Which is nice and all, but I'm still groping after the end game or goal, the determination of how the world gets transformed and the situation resolves. I mean, I could totally bail out and do it the cowardly way, saying that, for instance, the last unexposed conspirator gets to narrate the end of the world / preservation of the status quo. Alternately, I could introduce some sort of investment mechanic where players flag certain elements in the situation as "significant" and if/when they all get connected (via relationships) to the Chosen One, the apocalypse occurs and the world is transformed. Facades are already in play as elements and carry some player investment; perhaps any need-feeding flags the involved elements as significant. The only thing missing from that is an incentive for the players to ever forge those relationships -- perhaps whoever has the most Facades/Influence/Points/Whatever survives the transformation, and the others don't. If it's a threshold, it would be possible for two players to win and the others to lose, or even everybody to survive the world-transformation, for that matter (the "Super Happy Ending").
There are lots more specifics to be hashed out and I suspect such a game would need some terrifically complex balancing of the mechanics to not spin out of control too easily. However, so far I've got hiding in the shadows, backstabbing, encounters with the Other, pulling strings, and dark secrets. I think they're even supported by the system rather than suggested by the color.

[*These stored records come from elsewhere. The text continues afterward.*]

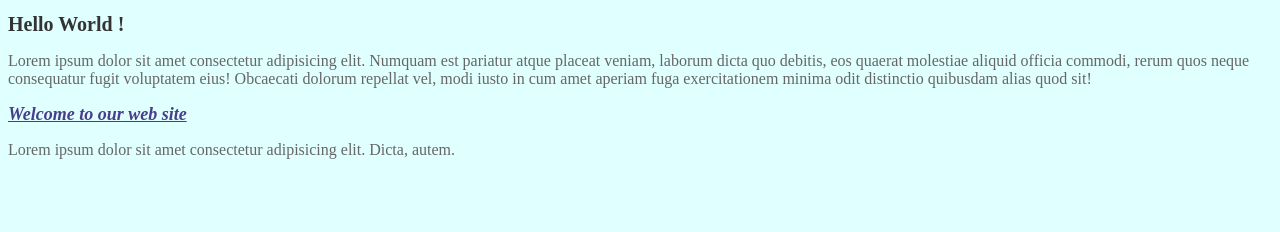
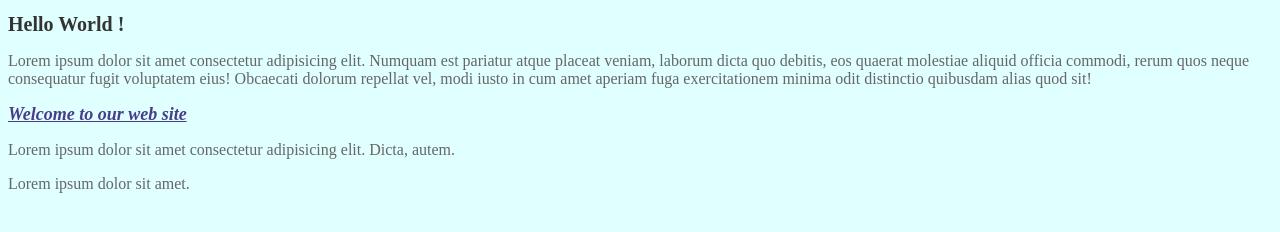
Before and after one commit to Ali-Prog93/TP-Git, a plain HTML site: page index.html in a window 1280 px wide. Drawn offline with Linux system fonts and the light colour scheme.

Commit message:
Update index.html

```diff
--- a/index.html
+++ b/index.html
@@ -15,6 +15,10 @@
     <p>
         Lorem ipsum dolor sit amet consectetur adipisicing elit. Dicta, autem.
     </p>
+    <!-- My test Code -->
+    <p>
+        Lorem ipsum dolor sit amet.
+    </p>
     <source src="js/script.js" type="">
 </body>
 </html>
```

Now I suppose it's time to put this on 'simmer' for a while and see if it fades away as a diverting thought experiment or sticks around as a project worth spending some real development time on.